REQUIREMENT: What is needed is a verbatim copy of the data, minus the pictures.

RECORDS SUPPLIED:
§ §

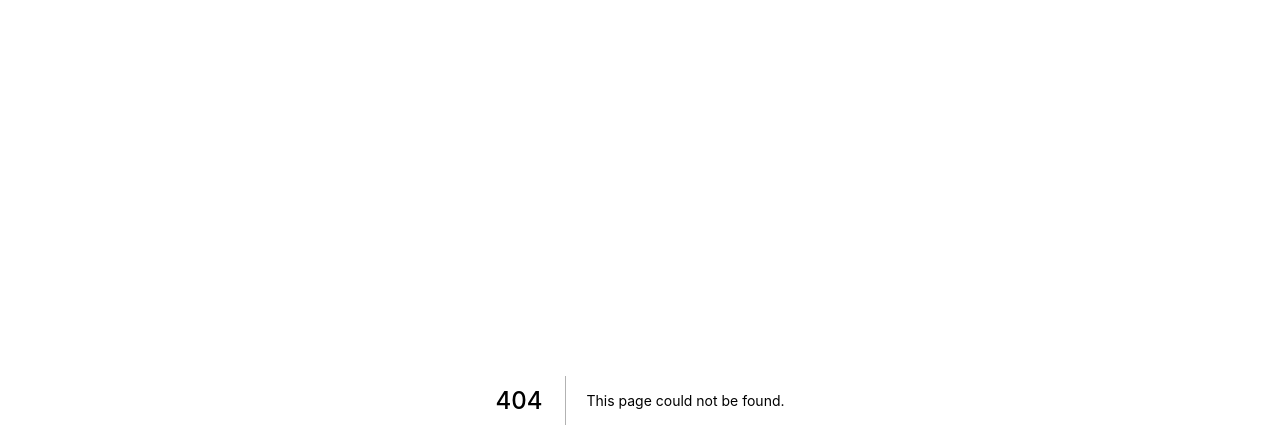
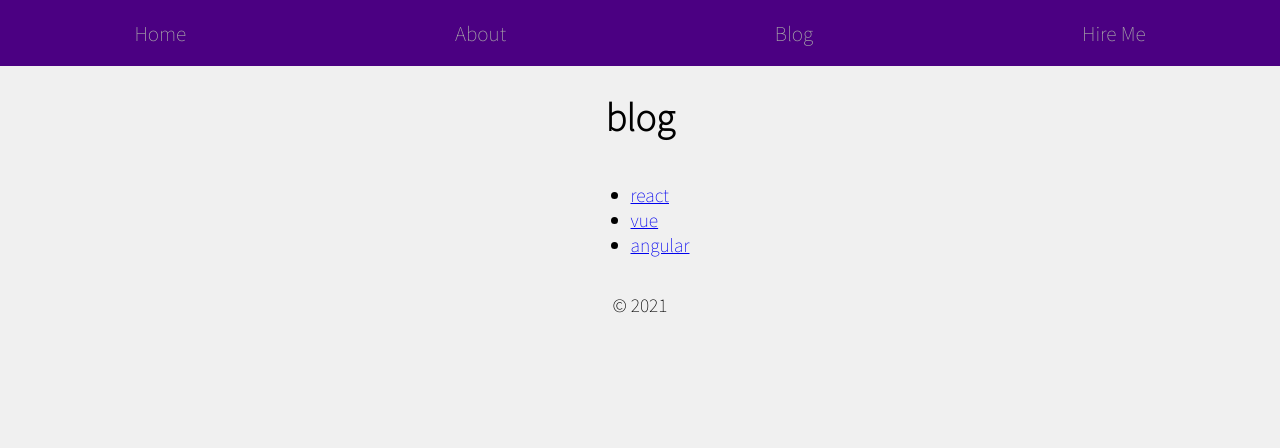
Before and after one commit to newt0/portfolio-next, a Next.js app: page /blog in a window 1280 px wide. Before the commit this address had no page. Shown: the top 448 px of the page. Built offline with nearby package versions, Linux system fonts and the light colour scheme; a small style sheet from the web is missing.

Commit message:
add: dynamic page with query params

```diff
--- a/components/Layout.js
+++ b/components/Layout.js
@@ -23,6 +23,9 @@
         </Link>
         <Link href="/about">
           <a>About</a>
+        </Link>
+        <Link href="/blog">
+          <a>Blog</a>
         </Link>
         <Link href="hireme">
           <a>Hire Me</a>
--- /dev/null
+++ b/pages/blog.js
@@ -0,0 +1,20 @@
+import Layout from "../components/Layout";
+import Link from "next/link";
+
+const PostLink = ({ title }) => (
+  <li>
+    <Link href={`/post?title=${title}`}>
+      <a>{title}</a>
+    </Link>
+  </li>
+);
+
+export default () => (
+  <Layout title="blog">
+    <ul>
+      <PostLink title="react" />
+      <PostLink title="vue" />
+      <PostLink title="angular" />
+    </ul>
+  </Layout>
+);
```
Also changed, not shown: pages/post.js (added, +9 -0 lines).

§ §

SOLUTION TO THIS TASK:
Before and after one commit to newt0/portfolio-next, a Next.js app: page /blog in a window 1280 px wide. Before the commit this address had no page. Shown: the top 448 px of the page. Built offline with nearby package versions, Linux system fonts and the light colour scheme; a small style sheet from the web is missing.

Commit message:
add: dynamic page with query params

```diff
--- a/components/Layout.js
+++ b/components/Layout.js
@@ -23,6 +23,9 @@
         </Link>
         <Link href="/about">
           <a>About</a>
+        </Link>
+        <Link href="/blog">
+          <a>Blog</a>
         </Link>
         <Link href="hireme">
           <a>Hire Me</a>
--- /dev/null
+++ b/pages/blog.js
@@ -0,0 +1,20 @@
+import Layout from "../components/Layout";
+import Link from "next/link";
+
+const PostLink = ({ title }) => (
+  <li>
+    <Link href={`/post?title=${title}`}>
+      <a>{title}</a>
+    </Link>
+  </li>
+);
+
+export default () => (
+  <Layout title="blog">
+    <ul>
+      <PostLink title="react" />
+      <PostLink title="vue" />
+      <PostLink title="angular" />
+    </ul>
+  </Layout>
+);
```
Also changed, not shown: pages/post.js (added, +9 -0 lines).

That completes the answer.